* INFORMATION GIVEN
Segment Open

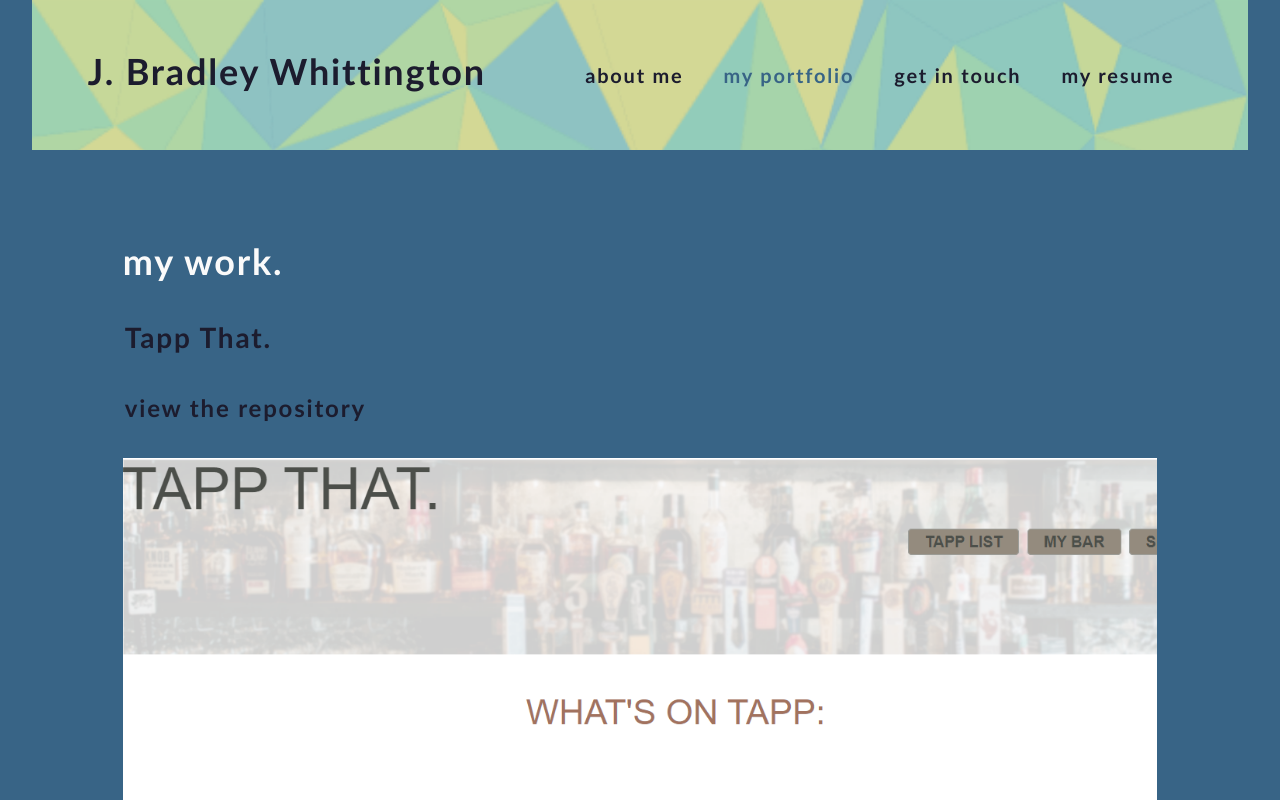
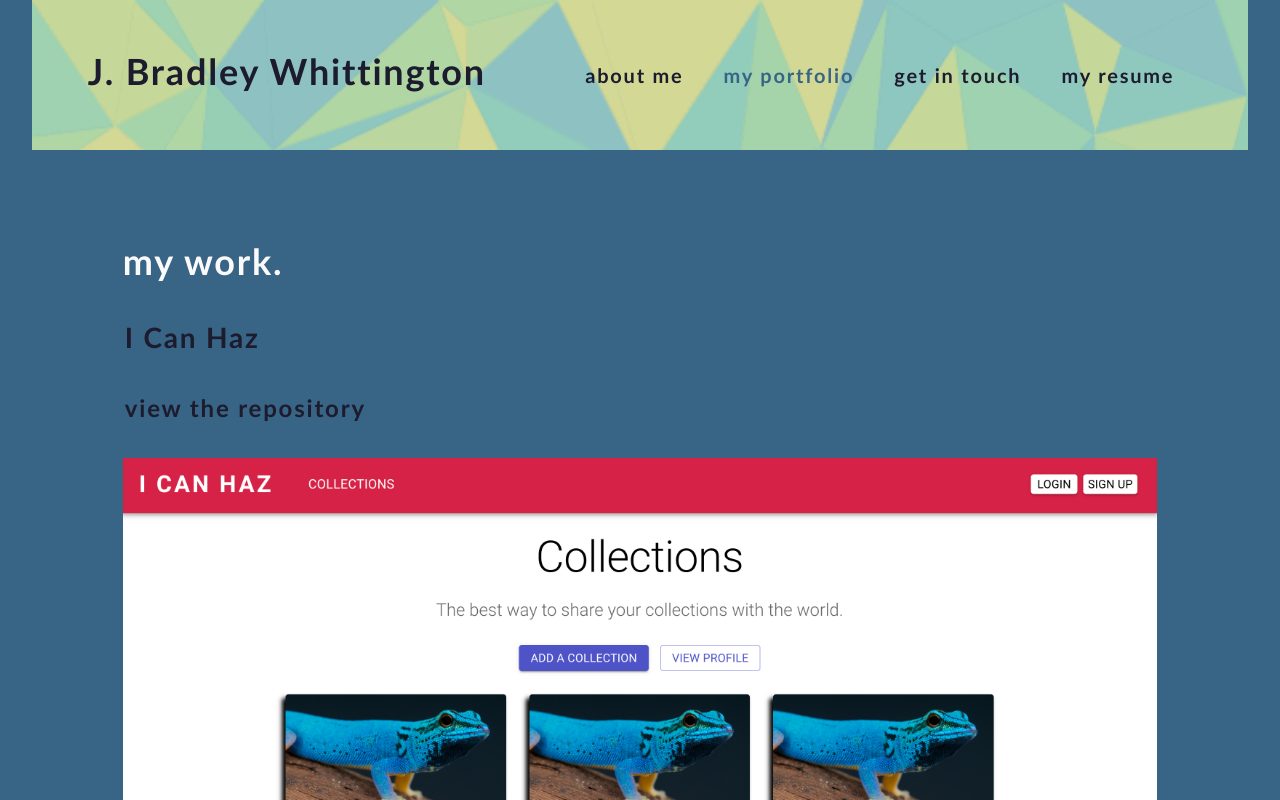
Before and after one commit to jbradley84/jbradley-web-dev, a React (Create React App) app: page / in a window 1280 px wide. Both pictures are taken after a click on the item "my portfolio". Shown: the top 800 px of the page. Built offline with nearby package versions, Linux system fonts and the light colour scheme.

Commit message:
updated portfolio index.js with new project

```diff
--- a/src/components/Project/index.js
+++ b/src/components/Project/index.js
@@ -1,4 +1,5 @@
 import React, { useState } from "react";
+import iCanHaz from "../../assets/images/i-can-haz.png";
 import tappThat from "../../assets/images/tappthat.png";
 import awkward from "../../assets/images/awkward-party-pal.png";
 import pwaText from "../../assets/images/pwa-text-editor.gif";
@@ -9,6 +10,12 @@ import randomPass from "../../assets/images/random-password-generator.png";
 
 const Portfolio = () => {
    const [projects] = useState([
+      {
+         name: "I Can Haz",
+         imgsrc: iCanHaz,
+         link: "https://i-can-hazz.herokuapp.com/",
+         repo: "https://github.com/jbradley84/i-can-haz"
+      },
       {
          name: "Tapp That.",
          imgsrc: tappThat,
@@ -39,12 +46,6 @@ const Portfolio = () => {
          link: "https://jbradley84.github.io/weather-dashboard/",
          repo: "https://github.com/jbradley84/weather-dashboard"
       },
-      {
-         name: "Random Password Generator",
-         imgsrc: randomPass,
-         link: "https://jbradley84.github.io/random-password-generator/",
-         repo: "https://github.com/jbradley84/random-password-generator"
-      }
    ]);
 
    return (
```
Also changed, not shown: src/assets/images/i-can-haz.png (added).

Segment Closed

* WHAT YOU SHOULD DO
Go through the material line by line. Show each line that contains the string "dashboard".

* RESPONSE
          link: "https://jbradley84.github.io/weather-dashboard/",
          repo: "https://github.com/jbradley84/weather-dashboard"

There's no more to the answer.